In a new white paper, the company shares some of what it has learned for other companies that are now interested in doing the same thing. How companies work today is not working, Andrew Barnes, Perpetual Guardian’s CEO, tells Fast Company. “And what we’re trying to do here is to frame the debate in a way that makes it easier for companies to say, you know what, let’s give this a go. Because it’s all about evidence-based, productivity-based evaluation.” Here are a few of the company’s suggestions:
1: Be clear about the goal
There are several reasons that companies might want to make the change. Perpetual Guardian’s data showed that workers felt more empowered, engaged, and stimulated at work, more committed to the company, and more confident in the leadership team. But the company also had a focus on productivity, and from the beginning, that was clear to workers. “To justify this to my investors, I would have to make sure that productivity wouldn’t drop,” he says. After seeing data about the fact that distractions mean that employees often spend only a few hours each day actually working, he hypothesized that it would be possible to make up for the lost day by changing habits.
2: Ask workers how to make it successful
Perpetual Guardian asked staff to consider both how they would measure their own productivity and to brainstorm ways to make a shorter schedule feasible. “We said, okay, here’s the gig: productivity has to remain the same, you tell us, first of all, how we should judge you,” he says. Teams measure productivity differently from each other depending on the type of work. Workers came up with a variety of small changes to test–for example, reducing time spent browsing online, or cutting meetings from one hour to 30 minutes and then seeing if that changed the usefulness of the meetings (it didn’t).
3: Create a flexible policy
Many of the people who have opted into the policy at the company so far choose Monday or Friday as their “productivity day,” giving themselves a long weekend, but others take off Wednesdays; the company doesn’t prescribe a set schedule.

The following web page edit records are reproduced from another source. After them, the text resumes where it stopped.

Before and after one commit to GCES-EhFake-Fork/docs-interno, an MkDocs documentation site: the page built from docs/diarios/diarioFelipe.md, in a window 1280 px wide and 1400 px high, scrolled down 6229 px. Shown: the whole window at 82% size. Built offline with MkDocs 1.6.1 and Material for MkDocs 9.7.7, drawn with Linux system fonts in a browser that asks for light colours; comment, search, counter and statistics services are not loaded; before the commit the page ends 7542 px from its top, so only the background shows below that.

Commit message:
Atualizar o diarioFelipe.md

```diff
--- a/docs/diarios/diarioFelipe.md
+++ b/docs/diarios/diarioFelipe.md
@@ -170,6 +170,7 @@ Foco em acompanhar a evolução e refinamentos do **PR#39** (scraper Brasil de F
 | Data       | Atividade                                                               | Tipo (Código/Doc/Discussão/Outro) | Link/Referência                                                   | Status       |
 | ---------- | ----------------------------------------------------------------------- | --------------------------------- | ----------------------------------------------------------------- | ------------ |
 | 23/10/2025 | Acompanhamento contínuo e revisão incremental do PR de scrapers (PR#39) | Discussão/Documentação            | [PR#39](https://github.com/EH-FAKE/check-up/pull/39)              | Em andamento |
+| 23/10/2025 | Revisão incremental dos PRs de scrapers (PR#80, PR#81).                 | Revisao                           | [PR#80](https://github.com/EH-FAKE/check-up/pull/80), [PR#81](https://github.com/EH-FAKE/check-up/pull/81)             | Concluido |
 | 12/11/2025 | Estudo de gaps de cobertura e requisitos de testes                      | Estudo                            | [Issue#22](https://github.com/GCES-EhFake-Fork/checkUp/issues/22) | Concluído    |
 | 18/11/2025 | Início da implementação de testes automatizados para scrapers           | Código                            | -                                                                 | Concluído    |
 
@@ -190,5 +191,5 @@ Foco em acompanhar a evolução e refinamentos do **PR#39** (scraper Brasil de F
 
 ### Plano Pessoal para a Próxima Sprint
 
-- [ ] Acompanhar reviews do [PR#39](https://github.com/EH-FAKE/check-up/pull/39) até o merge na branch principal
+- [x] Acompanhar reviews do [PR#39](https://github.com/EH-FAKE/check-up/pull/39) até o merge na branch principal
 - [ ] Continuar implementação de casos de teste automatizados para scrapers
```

Others can choose to work five days but come in later and leave earlier, though senior leaders are required to work a four-day week to set an example. The flexibility lets workers choose a schedule that makes the most sense for them. Teams with outward-facing roles did have to plan schedules to ensure that clients would always be able to contact someone. There’s also a companywide understanding that occasionally it may be necessary to work a longer week, for example, during end-of-the-year financial reporting.
4: Consider a trial before making a permanent change
Starting with a trial “allows potential kinks in a flexibility policy to be ironed out while not committing the company to expensive or lengthy legal work upfront,” the white paper suggests. For instance, the shift may pose legal challenges: in New Zealand, for example, annual leave is based on the number of weeks worked, and Perpetual Guardian’s lawyers had to study how the change in schedules might affect holidays. (In that case, nothing changed because employees were still paid for five days). It’s better, the company says, to start by thinking about the big picture and strategic implications of the change rather than becoming bogged down in technical issues from the beginning. With good data, a trial can also make the case for the change.
5. Think about part-time workers
At Perpetual Guardian, at least one parent had negotiated a flexible schedule prior to the change–and a reduced salary. The CEO told her that he would have to start paying her a full salary, though she could keep her previous schedule. He argues that a four-day week can help reduce the gender pay gap, since many working mothers make similar compromises on salary. “Why are they negotiating on time? Why aren’t they negotiating on productivity?” he says.
A shorter week, Barnes says, can have multiple benefits for society, particularly if it’s adopted broadly. Taking 20% of cars off the road on a given workday would reduce pollution and traffic. If an extra day off was common, organizations might start developing daylong courses to help employees learn new skills and better prepare for automation. Parents would have more time to help their children study. At a time when one in five workers in New Zealand is suffering from stress or mental health issues–and in the U.S., one survey found that 60% of respondents felt stressed an average of three workdays each week–an extra day off might help alleviate some of that stress. “When you start to peel back the layers of this, I think it makes a material difference,” Barnes says. “If we were to have a country bold enough to really give this a go, I think we would find that actually there is not an adverse impact on the economy.”